Today is Winter Solstice and marks the shortest day of the year, but each subsequent day will be longer and brighter.
Both figuratively and literally.
By happenstance photography takes me to interesting places on auspicious days. This morning I lined up sunrise with a famous lighthouse in Los Angeles to mark the solstice (and honestly to get a very cool photo) — the photo is on the cover image of this post*
Later this evening I will head to the beach again to capture the great conjunction of Saturn and Jupiter, an event that has not happened in 800 years.
Throughout the ages Winter Solstice has held a special place for myth and storytelling.
One of the most famous legends to survive is that of Frigga the Norse Goddess who gave birth to “the young sun” Baldur during a time of great darkness and upheaval.
In Scotland, Wish Night is the time of year when wishes hold the most power. On the night of solstice the Celtic Mare goddess Rhiannon, rides through the night to make people’s dreams come true.
In India Winter Solstice is a holy day.

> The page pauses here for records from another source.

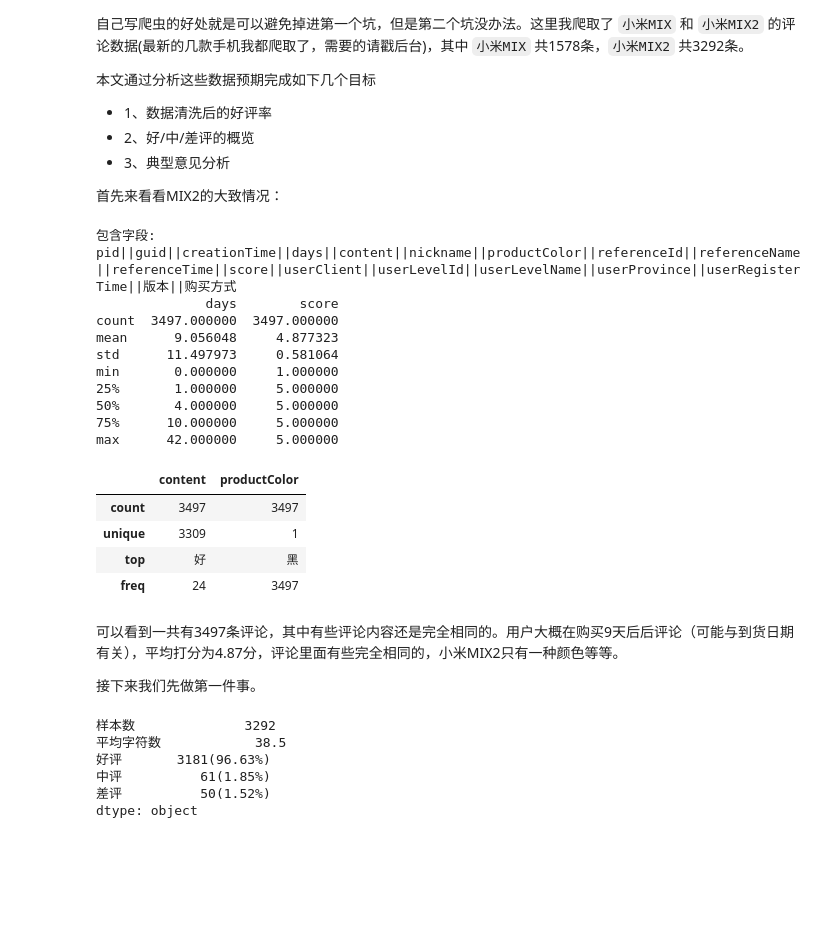
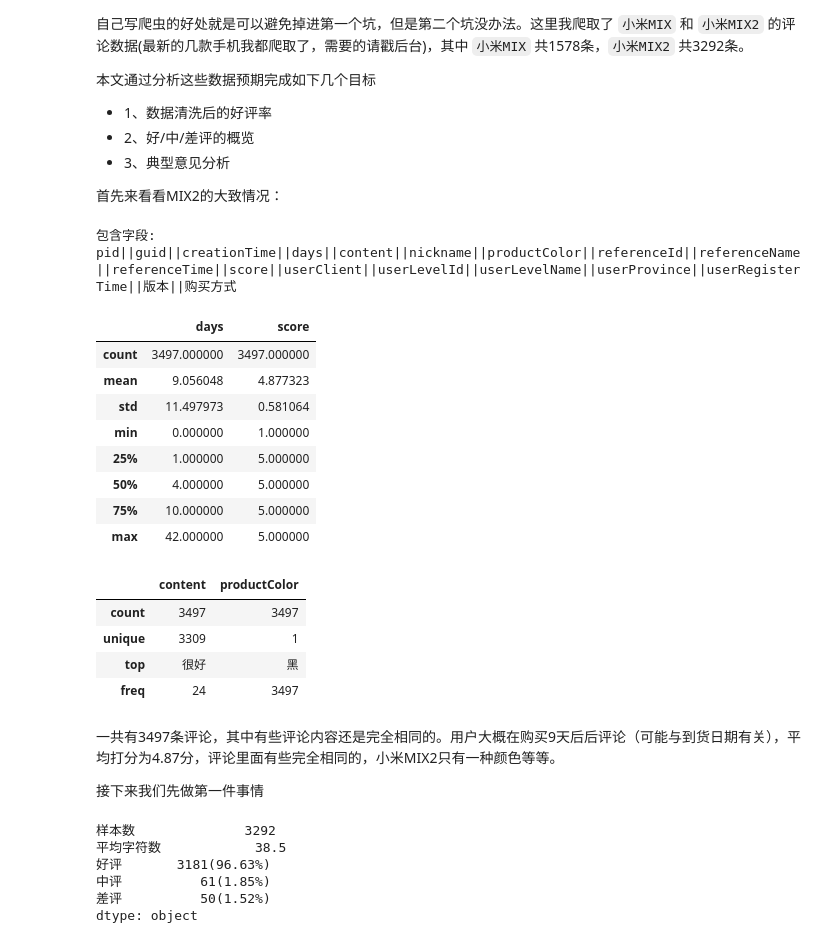
Before and after one commit to lizzyzhan/DataScience, a Jupyter notebook: nlp/消费者声音情感分析.ipynb, the cells around one changed output. Drawn from its saved outputs; the diff is of its cells as text; code cells hidden in the pictures; blank space fills up the shorter version.

```diff
--- a/nlp/消费者声音情感分析.ipynb
+++ b/nlp/消费者声音情感分析.ipynb
@@ -28,33 +28,35 @@ from imp import reload
 # %%
 data=pd.read_csv('.\\data\\小米MIX2.csv')
 # 爬取的数据包含的字段
 print('包含字段:\n'+'||'.join(data.columns))
 # 将评论创建的时间转化为时间格式
 data['creationTime']=pd.to_datetime(data['creationTime'])
 # days 是从购买到首次评论的天数，score是用户的评分，1-5分
-print(data[['days','score']].describe())
-data[['content','productColor']].describe()
+data[['days','score']].describe()
 # %% [output]
 包含字段:
 pid||guid||creationTime||days||content||nickname||productColor||referenceId||referenceName||referenceTime||score||userClient||userLevelId||userLevelName||userProvince||userRegisterTime||版本||购买方式
-              days        score
-count  3497.000000  3497.000000
-mean      9.056048     4.877323
-std      11.497973     0.581064
-min       0.000000     1.000000
-25%       1.000000     5.000000
-50%       4.000000     5.000000
-75%      10.000000     5.000000
-max      42.000000     5.000000
-|  | content | productColor |
-| count | 3497 | 3497 |
-| unique | 3309 | 1 |
-| top | 好 | 黑 |
-| freq | 24 | 3497 |
+|  | days | score |
+| count | 3497.000000 | 3497.000000 |
+| mean | 9.056048 | 4.877323 |
+| std | 11.497973 | 0.581064 |
+| min | 0.000000 | 1.000000 |
+| 25% | 1.000000 | 5.000000 |
+| 50% | 4.000000 | 5.000000 |
+| 75% | 10.000000 | 5.000000 |
+| max | 42.000000 | 5.000000 |
+# %%
+data[['content','productColor']].describe()
+# %% [output]
+|  | content | productColor |
+| count | 3497 | 3497 |
+| unique | 3309 | 1 |
+| top | 很好 | 黑 |
+| freq | 24 | 3497 |
 # %% [markdown]
-可以看到一共有3497条评论，其中有些评论内容还是完全相同的。用户大概在购买9天后后评论（可能与到货日期有关），平均打分为4.87分，评论里面有些完全相同的，小米MIX2只有一种颜色等等。
+一共有3497条评论，其中有些评论内容还是完全相同的。用户大概在购买9天后后评论（可能与到货日期有关），平均打分为4.87分，评论里面有些完全相同的，小米MIX2只有一种颜色等等。
 
-接下来我们先做第一件事。
+接下来我们先做第一件事情
 # %%
 comments=Reviews(texts=data['content'],scores=data['score'],creationTime=data['creationTime'])
 comments.describe()
```
Also changed, not shown: parts of 30 cells of this notebook, 3 other files.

Ayan Parivartan is a festival where Hindus bath in holy rivers, give alms and perform other charitable deeds.
At one point this year there seemingly was no light at the end of the tunnel, but with positive vaccine news the tide is turning on the pandemic.
On the heels of the vaccine rollout the days in fact will be brighter.
With the planets Saturn and Jupiter in conjunction later this evening we can carry over our own symbols and myths for generations to come.
The sun rose on a new day in a new season, two planets aligned, people stopped arguing on social media, common sense ruled the day and light overcame darkness… Comon’ Rhiannon, make it happen for wish night!